Read a nice little interview they did with BookMachine here.
Let me draw your attention to a brilliantly written, striking piece which was featured in the Guardian a few weeks back. ‘Walking is political‘, by Will Self, is an edited version of his inaugural lecture as professor of contemporary thought at Brunel University, lamenting our increasing detachment from innate cognitive abilities when traversing the urban environment, and championing foot travel as a democratising force amongst spaces ever more dominated by corporate control.
Cue lengthy pause for breath.
Aside from being a fascinating read, it chimes with our aims for the City As Material series – to temporarily put aside our daily travel routines and concerns, the well trodden routes and second nature responses to familiar buildings and spaces, so that we may discover hidden facets of the city and in turn create work inspired by them. Instead of being blindly directed by technology, we use it to document our shared experiences, and evoke new forms of engagement with the places we live in and roam.
Speaking of which, we’re just in the process of finishing the books from City As Material 2. Stay tuned!
It seems that the posts tagged with ‘Pop-up’ on the bookleteer blog have been getting a lot of attention, so I’m reaching back into the Diffusion archive to satisfy you lot.

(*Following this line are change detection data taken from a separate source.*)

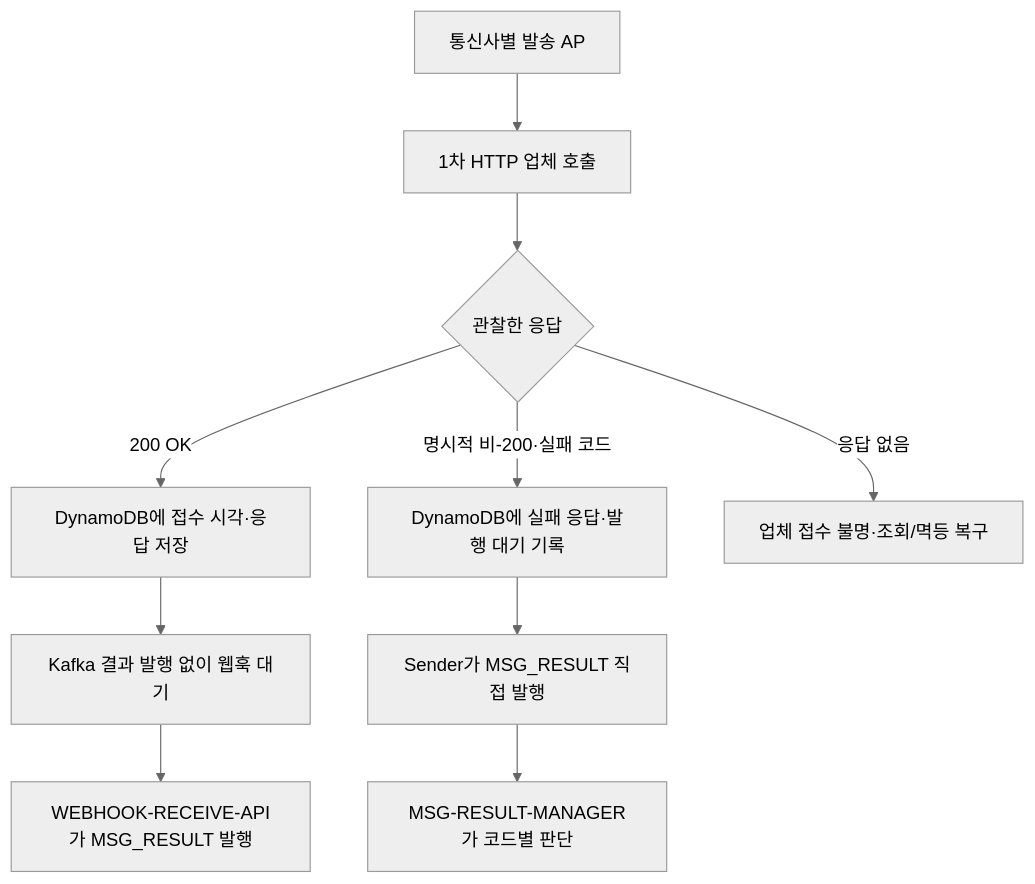
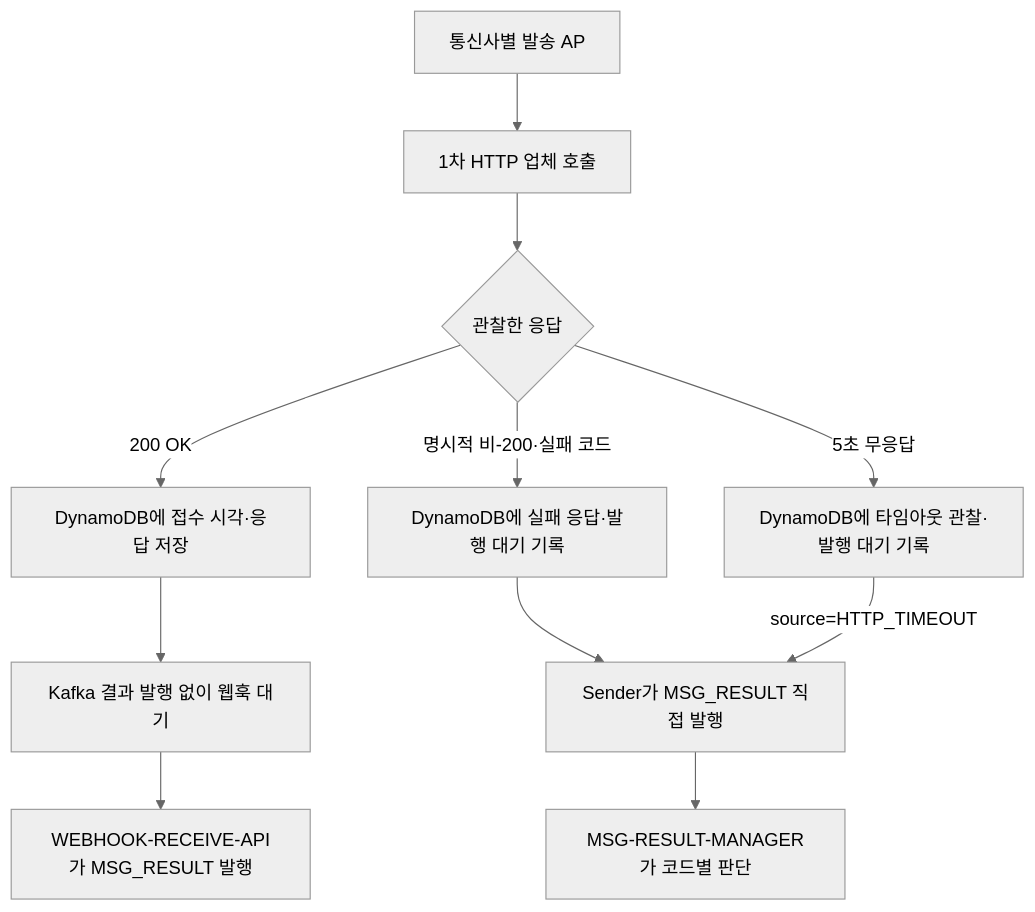
One commit to hyun-seung/High-throughput-event-platform changed the diagram in docs/54-메시징-오류-코드와-결과-인계-계약.md. Above: the diagram before and after it, drawn with Mermaid (neutral theme). The commit also changed other lines of this file and 21 other files, not shown here.

Commit message:
HTTP 무응답 재발송과 2차 발송 조건을 정리

````diff
--- a/docs/54-메시징-오류-코드와-결과-인계-계약.md
+++ b/docs/54-메시징-오류-코드와-결과-인계-계약.md
@@ -35,12 +36,13 @@
 ```mermaid
 flowchart TD
     S[통신사별 발송 AP] --> P[1차 HTTP 업체 호출]
     P --> R{관찰한 응답}
     R -->|200 OK| A[DynamoDB에 접수 시각·응답 저장]
     A --> W[Kafka 결과 발행 없이 웹훅 대기]
     W --> H[WEBHOOK-RECEIVE-API가 MSG_RESULT 발행]
     R -->|명시적 비-200·실패 코드| F[DynamoDB에 실패 응답·발행 대기 기록]
     F --> K[Sender가 MSG_RESULT 직접 발행]
     K --> M[MSG-RESULT-MANAGER가 코드별 판단]
-    R -->|응답 없음| U[업체 접수 불명·조회/멱등 복구]
+    R -->|5초 무응답| U[DynamoDB에 타임아웃 관찰·발행 대기 기록]
+    U -->|source=HTTP_TIMEOUT| K
 ```
````
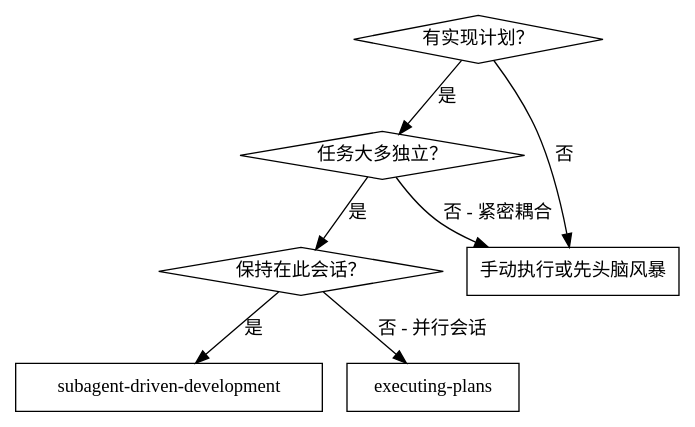
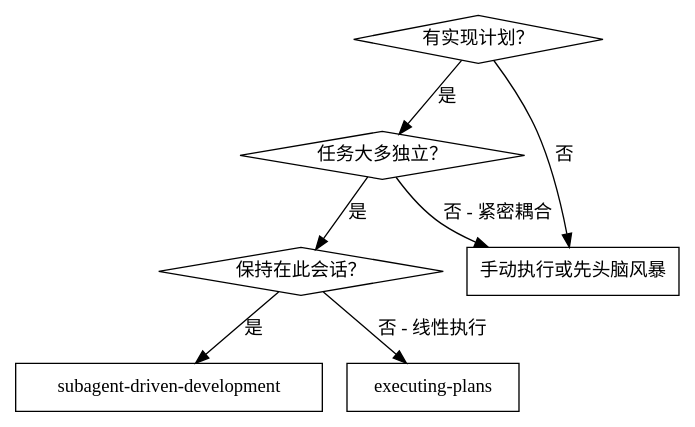
The first of 2 diagrams in apps/spec-kit-app/public/commands-packages/superpowers/skills/superpowers-subagent-driven-development/SKILL.md (klaaay/spec-toolkit), drawn with Graphviz before and after one commit. The commit also changed other lines of this file and 73 other files, not shown here.

````diff
--- a/apps/spec-kit-app/public/commands-packages/superpowers/skills/superpowers-subagent-driven-development/SKILL.md
+++ b/apps/spec-kit-app/public/commands-packages/superpowers/skills/superpowers-subagent-driven-development/SKILL.md
@@ -14,17 +18,17 @@
 ```dot
 digraph when_to_use {
     "有实现计划？" [shape=diamond];
     "任务大多独立？" [shape=diamond];
     "保持在此会话？" [shape=diamond];
     "subagent-driven-development" [shape=box];
     "executing-plans" [shape=box];
     "手动执行或先头脑风暴" [shape=box];
 
     "有实现计划？" -> "任务大多独立？" [label="是"];
     "有实现计划？" -> "手动执行或先头脑风暴" [label="否"];
     "任务大多独立？" -> "保持在此会话？" [label="是"];
     "任务大多独立？" -> "手动执行或先头脑风暴" [label="否 - 紧密耦合"];
     "保持在此会话？" -> "subagent-driven-development" [label="是"];
-    "保持在此会话？" -> "executing-plans" [label="否 - 并行会话"];
+    "保持在此会话？" -> "executing-plans" [label="否 - 线性执行"];
 }
 ```
````
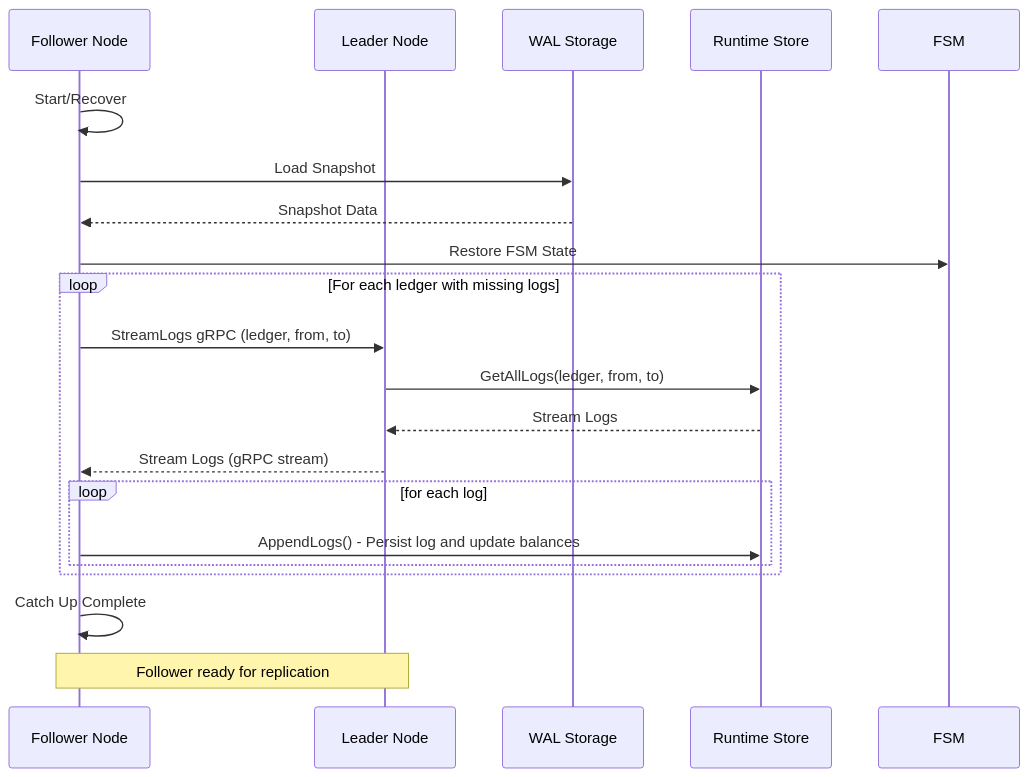
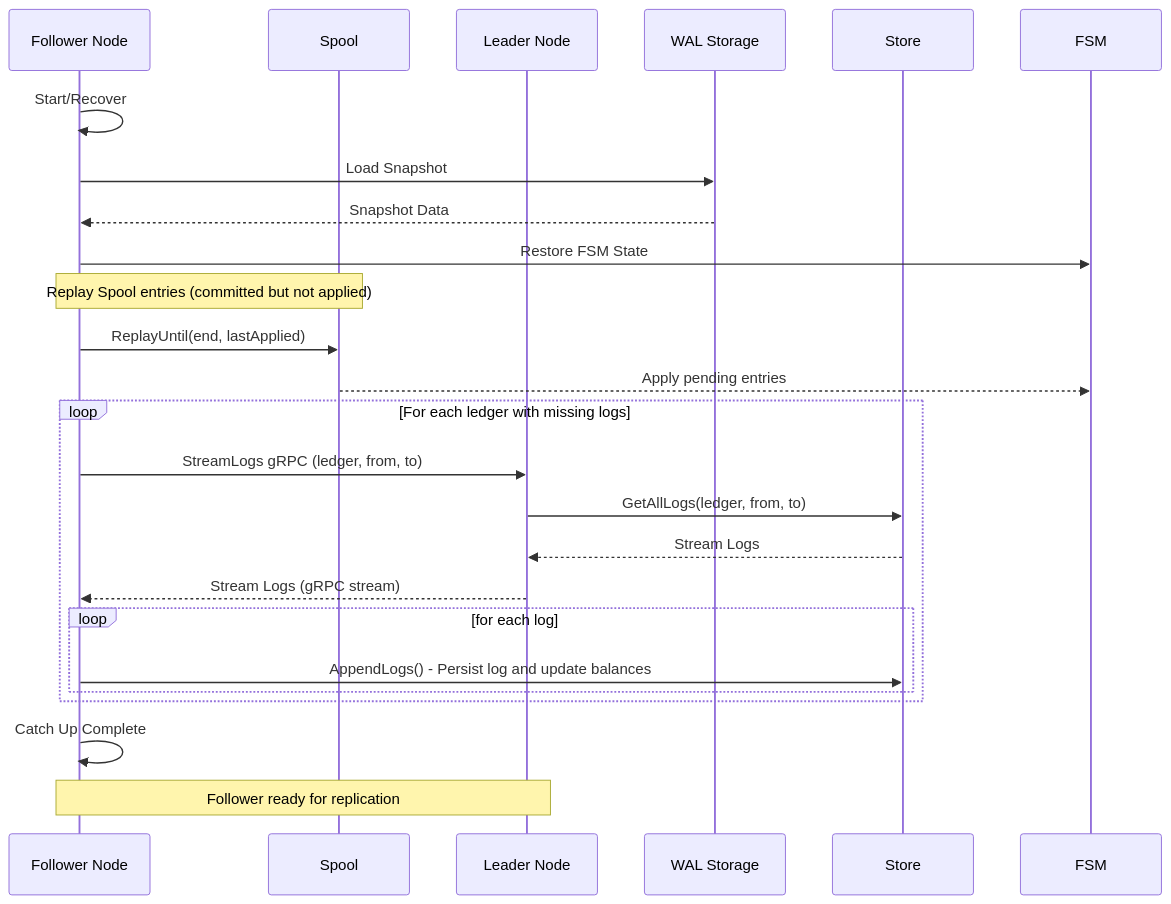
One commit to formancehq/ledger changed the fifth of 8 diagrams in docs/data-flows.md. Above: the diagram before and after it, drawn with Mermaid. The commit also changed other lines of this file and 31 other files, not shown here.

````diff
--- a/docs/data-flows.md
+++ b/docs/data-flows.md
@@ -203,27 +366,32 @@
 ```mermaid
 sequenceDiagram
     participant Follower as Follower Node
+    participant Spool as Spool
     participant Leader as Leader Node
     participant Storage as WAL Storage
-    participant RuntimeStore as Runtime Store
+    participant Store as Store
     participant FSM as FSM
     
     Follower->>Follower: Start/Recover
     Follower->>Storage: Load Snapshot
     Storage-->>Follower: Snapshot Data
     Follower->>FSM: Restore FSM State
     
+    Note over Follower,Spool: Replay Spool entries (committed but not applied)
+    Follower->>Spool: ReplayUntil(end, lastApplied)
+    Spool-->>FSM: Apply pending entries
+    
     loop For each ledger with missing logs
         Follower->>Leader: StreamLogs gRPC (ledger, from, to)
-        Leader->>RuntimeStore: GetAllLogs(ledger, from, to)
-        RuntimeStore-->>Leader: Stream Logs
+        Leader->>Store: GetAllLogs(ledger, from, to)
+        Store-->>Leader: Stream Logs
         Leader-->>Follower: Stream Logs (gRPC stream)
         
         loop for each log
-            Follower->>RuntimeStore: AppendLogs() - Persist log and update balances
+            Follower->>Store: AppendLogs() - Persist log and update balances
         end
     end
     
     Follower->>Follower: Catch Up Complete
     Note over Follower,Leader: Follower ready for replication
 ```
````
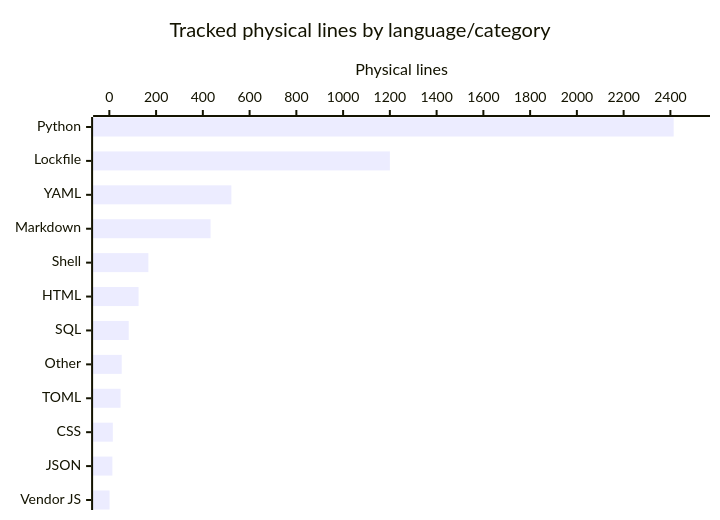
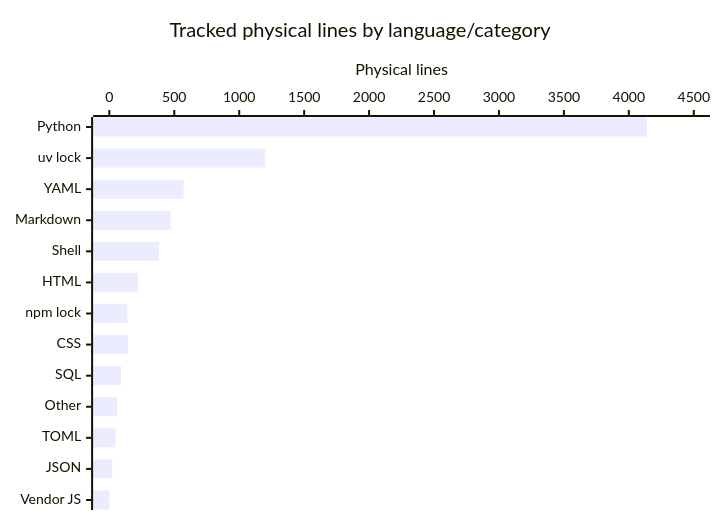
The diagram in droid-wiki/by-the-numbers.md (ptfeya/ledgerlite), drawn with Mermaid before and after one commit. The commit also changed other lines of this file and 22 other files, not shown here.

````diff
--- a/droid-wiki/by-the-numbers.md
+++ b/droid-wiki/by-the-numbers.md
@@ -33,7 +35,7 @@
 ```mermaid
 xychart-beta horizontal
     title "Tracked physical lines by language/category"
-    x-axis ["Python", "Lockfile", "YAML", "Markdown", "Shell", "HTML", "SQL", "Other", "TOML", "CSS", "JSON", "Vendor JS"]
-    y-axis "Physical lines" 0 --> 2500
-    bar [2414, 1200, 522, 433, 167, 125, 83, 53, 48, 15, 13, 1]
+    x-axis ["Python", "uv lock", "YAML", "Markdown", "Shell", "HTML", "npm lock", "CSS", "SQL", "Other", "TOML", "JSON", "Vendor JS"]
+    y-axis "Physical lines" 0 --> 4500
+    bar [4140, 1200, 572, 473, 382, 222, 139, 143, 90, 59, 48, 22, 1]
 ```
````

‘Tangled Threads’ was an eBook designed to act as a film storyboard, as part of Proboscis’ Sensory Threads project. Scripted by Karen Martin and Alice Angus, and illustrated by Mandy Tang, the book is a series of intricately rendered scenes and captions, but the real draw is how Mandy has incorporated pop-up inserts at the back which the reader can cut out and assemble, adding new layers of depth to the pages.
You can have a peek at the digital version below – minus pop-ups, of course – and read posts from Karen and Mandy explaining how it was made.
Download, make and read ‘Tangled Threads’ for yourself.
DOG EAR is a magazine in the form of a concertina bookmark, with ten slim pages of writing and illustration selected from online contributions. It’s available for free from independent bookshops and libraries (cunningly hidden between the pages of books to perk up surprised readers, I like to imagine).
I love the way the content must fit the unusual dimensions of the magazine. Rather than being a restriction, it seems to inspire imaginative uses of space, containing drawings akin to comic book panels, and flash fiction. There’s also snippets of funny overheard comments and quote-worthy status updates, the latter making messages borne on the most transitory of mediums appear more like transcribed responses from interviewed authors, or the one-sentence reviews that adorn film and theatre posters, simply by harnessing the fleeting digital in print.
DOG EAR reminds me of “reverse shoplifting”, where people plant copies of their books in shops or libraries – subversive D.I.Y distribution. I fancy the idea of self-publishing writers creating their own collections with bookleteer, then quietly slipping them into the bookshelves of esteemed literary establishments. Using any means to spread the word.
Guy Laramee has produced these spectacular sculptures carved from old tomes, excavating covers and pages to build intricate panoramas of natural landscapes and ancient structures. A wonderful paradox of taking away to create, they look as if they have been unearthed, rather than meticulously composed. Mountain valleys and steppes, an idealised japanese garden complete with tiny raked contours, temples set in gaping caverns. Stunning scenes that blur the borders of perception, liable to make you forget their source material – images that linger in the mind, formed not by words in ink, but by hewn layers of the very matter they are printed on.